Department of Zoology, Field Museum of Natural History, Roosevelt Road at Lake Shore Drive, Chicago, I1. 60605, USA
Movement, injuries and growth of members of a natural population of the Pacific pygmy octopus, Octopus digueti
Article first published online: 13 JUL 2009
1992 The Zoological Society of London
Journal of Zoology
Volume 228, Issue 2, pages 247–264, October 1992
How to Cite
Voight, J. R. (1992), Movement, injuries and growth of members of a natural population of the Pacific pygmy octopus, Octopus digueti. Journal of Zoology, 228: 247–264. doi: 10.1111/j.1469-7998.1992.tb04606.x
- Issue published online: 13 JUL 2009
- Article first published online: 13 JUL 2009
- (Accepted 14 August 1991)
Sampling inadequacies and an inability to distinguish age classes have limited our knowledge of octopus biology in nature. Using an artificial shelter sampling technique (Voight, 1988a), and defining mature males by the presence of enlarged suckers (Voight, In press), an intertidal population of Octopus digueti was monitored for one year.
In total, 803 octopuses were narcotized; the mass, sex, arm injuries and reproductive condition of each octopus were recorded. Captures were more frequent in lower intertidal areas offering higher shelter availability and a more moderate environment. Capture rates, assumed to indicate octopus movement, correlated with sea temperature except during full moon periods when they were reduced. Over 26%, of the octopuses handled had damaged arms or arm tips, with dorsal arm pairs more often injured. The overall sex ratio was significantly male biased, probably due to maturity-linked mobility differences between the sexes.

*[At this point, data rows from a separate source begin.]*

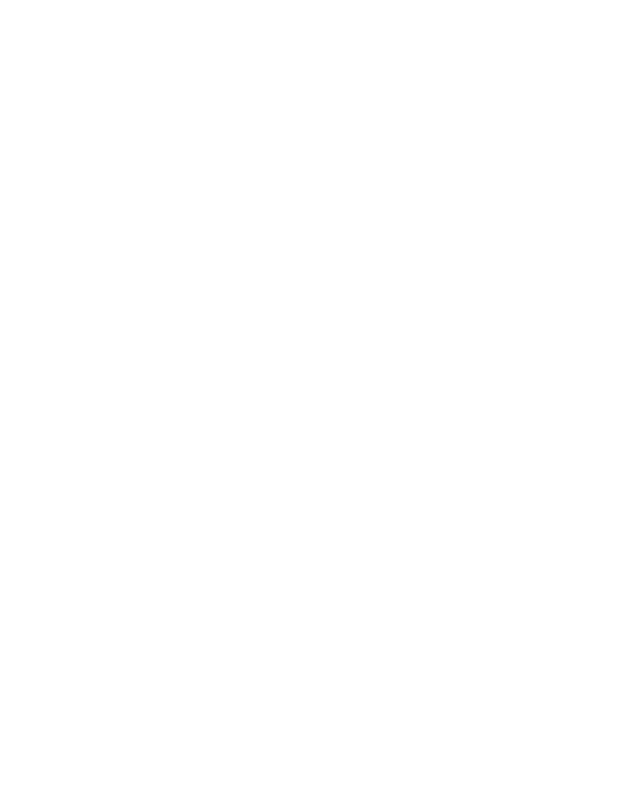
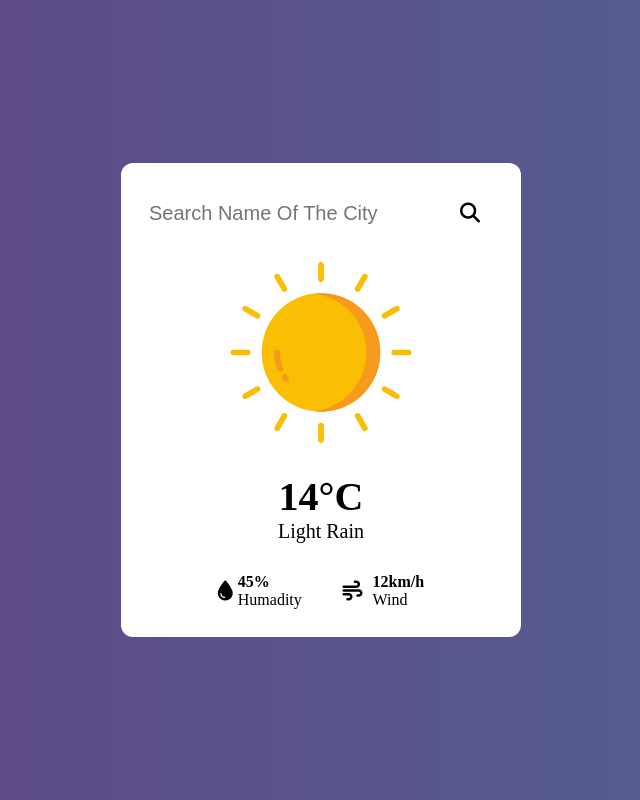
Before and after one commit to aqeelhaiderdev/weatherapp, a website: page index.html in a window 1280 px wide. Shown: the whole page, without its empty margins (319-959 px from the left). Drawn offline with Linux system fonts and the light colour scheme.

Commit message:
html and css ready

```diff
--- a/index.html
+++ b/index.html
@@ -4,10 +4,50 @@
     <meta charset="UTF-8" />
     <meta http-equiv="X-UA-Compatible" content="IE=edge" />
     <meta name="viewport" content="width=device-width, initial-scale=1.0" />
+    <link
+      rel="stylesheet"
+      href="./node_modules/@fortawesome/fontawesome-free/css/all.css"
+    />
     <link rel="stylesheet" href="./src/css/style.css" />
     <title>Weather App</title>
   </head>
   <body>
+    <div class="container">
+      <div class="search-box">
+        <form action="#">
+          <input type="text" placeholder="Search name of the city" />
+          <button type="submit">
+            <i class="fa-solid fa-magnifying-glass"></i>
+          </button>
+        </form>
+      </div>
+      <div class="weather-box">
+        <div class="weather-details">
+          <img class="weather-img" src="./src/img/clear.png" />
+          <div class="weather-info">
+            <p class="temperature">14°C</p>
+            <p class="temp-disp">Light Rain</p>
+          </div>
+          <div class="weather-extra">
+            <div class="humadity">
+              <i class="fa-solid fa-droplet"></i>
+              <div>
+                <span>45%</span>
+                <p>Humadity</p>
+              </div>
+            </div>
+            <div class="wind">
+              <i class="fa-solid fa-wind"></i>
+              <div>
+                <span>12km/h</span>
+                <p>Wind</p>
+              </div>
+            </div>
+          </div>
+        </div>
+      </div>
+    </div>
+
     <script src="./src/js/main.js"></script>
   </body>
 </html>
--- a/package.json
+++ b/package.json
@@ -7,5 +7,8 @@
     "test": "echo \"Error: no test specified\" && exit 1"
   },
   "author": "Aqeel Haider",
-  "license": "ISC"
+  "license": "ISC",
+  "dependencies": {
+    "@fortawesome/fontawesome-free": "^6.4.0"
+  }
 }
--- a/src/css/style.css
+++ b/src/css/style.css
@@ -0,0 +1,114 @@
+* {
+  margin: 0;
+  padding: 0;
+  box-sizing: border-box;
+}
+
+html {
+  font-size: 10px;
+}
+
+body {
+  background-image: linear-gradient(90deg, #614385, #516395);
+  min-height: 100vh;
+  display: flex;
+  align-items: center;
+  justify-content: center;
+}
+
+.container {
+  width: 40rem;
+  height: min-content;
+  border-radius: 1.2rem;
+  background-color: #fff;
+  padding: 2.8rem;
+}
+
+.search-box form {
+  display: flex;
+  align-items: center;
+  justify-content: space-between;
+}
+
+.search-box input {
+  width: 84%;
+  font-size: 2rem;
+  color: #000;
+  text-transform: capitalize;
+  border: none;
+  outline: none;
+}
+.search-box button {
+  width: 4.6rem;
+  height: 4.6rem;
+  border: none;
+  background-color: #fff;
+  border-radius: 50%;
+  cursor: pointer;
+  font-size: 2rem;
+}
+
+.search-box button:hover {
+  color: #fff;
+  background-color: #ababab;
+}
+
+.weather-details {
+  display: flex;
+  align-items: center;
+  justify-content: center;
+  flex-direction: column;
+}
+
+.weather-img {
+  width: 60%;
+}
+
+.weather-info {
+  display: flex;
+  align-items: center;
+  justify-content: center;
+  flex-direction: column;
+}
+
+.weather-info .temperature {
+  font-size: 4rem;
+  font-weight: bold;
+  padding-top: 3rem;
+}
+.weather-info .temp-disp {
+  font-size: 2rem;
+}
+
+.weather-extra {
+  display: flex;
+  align-items: center;
+  justify-content: space-between;
+  width: 60%;
+  margin-top: 3rem;
+}
+
+.humadity {
+  display: flex;
+  align-items: center;
+  justify-content: center;
+  gap: 0.5rem;
+}
+
+.weather-extra i {
+  font-size: 2rem;
+}
+.weather-extra span {
+  font-size: 1.6rem;
+  font-weight: bold;
+}
+.weather-extra p {
+  font-size: 1.6rem;
+}
+
+.wind {
+  display: flex;
+  align-items: center;
+  justify-content: center;
+  gap: 1rem;
+}
```
Also changed, not shown: src/img/404.png (added), src/img/clear.png (added), src/img/cloud.png (added), src/img/mist.png (added), src/img/rain.png (added), src/img/snow.png (added), 2 other files.
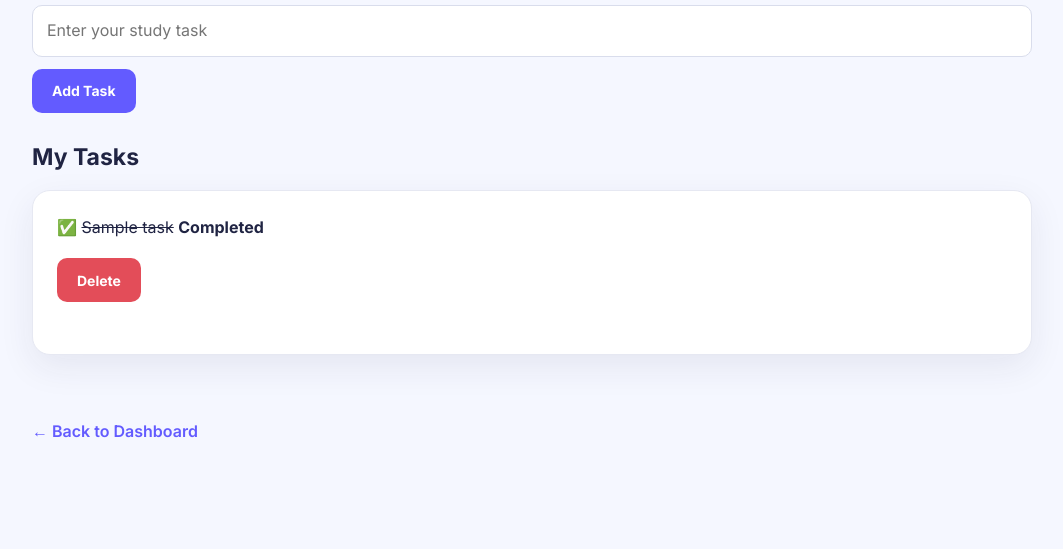
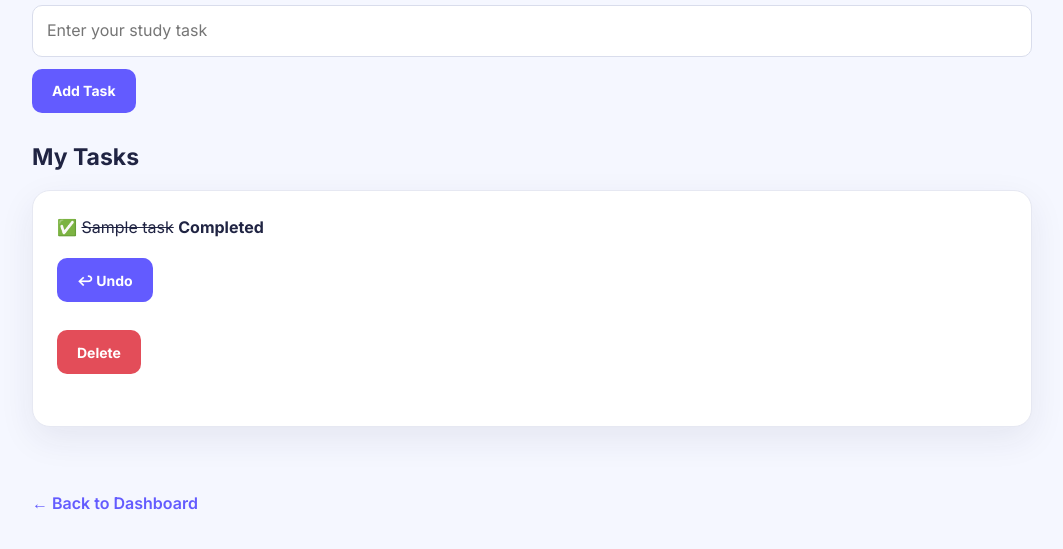
Before and after one commit to dineshreddy5555/StudyPilot, a Flask app: page /tasks in a window 1280 px wide. Shown: the part 211-760 px from the top of the page, without its empty margins (108-1171 px from the left). Run offline with Flask 3, Linux system fonts and the light colour scheme; a user stored in the database is signed in; tables that the repository leaves empty hold one stand-in row (values such as "Sample post").

Commit message:
Fix task undo feature

```diff
--- a/templates/tasks.html
+++ b/templates/tasks.html
@@ -21,7 +21,6 @@
 
         <h2>Add a New Task</h2>
 
-        <!-- Form to add a new task -->
         <form method="POST" action="{{ url_for('tasks') }}">
 
             <input
@@ -38,7 +37,6 @@
 
         <h2>My Tasks</h2>
 
-        <!-- Display all tasks -->
         {% if tasks %}
 
             {% for task in tasks %}
@@ -61,7 +59,7 @@
 
                     </span>
 
-                    <!-- Mark task as completed -->
+                    <!-- Mark Completed -->
                     {% if not task['completed'] %}
 
                         <form method="POST"
@@ -73,9 +71,23 @@
 
                         </form>
 
+                    {% else %}
+
+                        <!-- Undo Completed -->
+
+                        <form method="POST"
+                              action="{{ url_for('undo_task', task_id=task['id']) }}">
+
+                            <button type="submit">
+                                ↩ Undo
+                            </button>
+
+                        </form>
+
                     {% endif %}
 
-                    <!-- Delete task -->
+                    <!-- Delete Task -->
+
                     <form method="POST"
                           action="{{ url_for('delete_task', task_id=task['id']) }}">
 
```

Reproduction occurred throughout the year; reproductively competent adults, brooding females and juveniles were present every month. However, annual temperature oscillations synchronize spring hatching of eggs spawned from winter to early spring, creating a clear spring cohort. Growth and age at maturity of males in the spring and autumn cohorts were estimated. Variance was too high for these parameters to be estimated in the winter cohort. Growth rates of males over 12 weeks of age did not differ from those reported in laboratory rearing studies. Estimated average age at maturity ranged from 20 to 32 weeks, depending on temperature.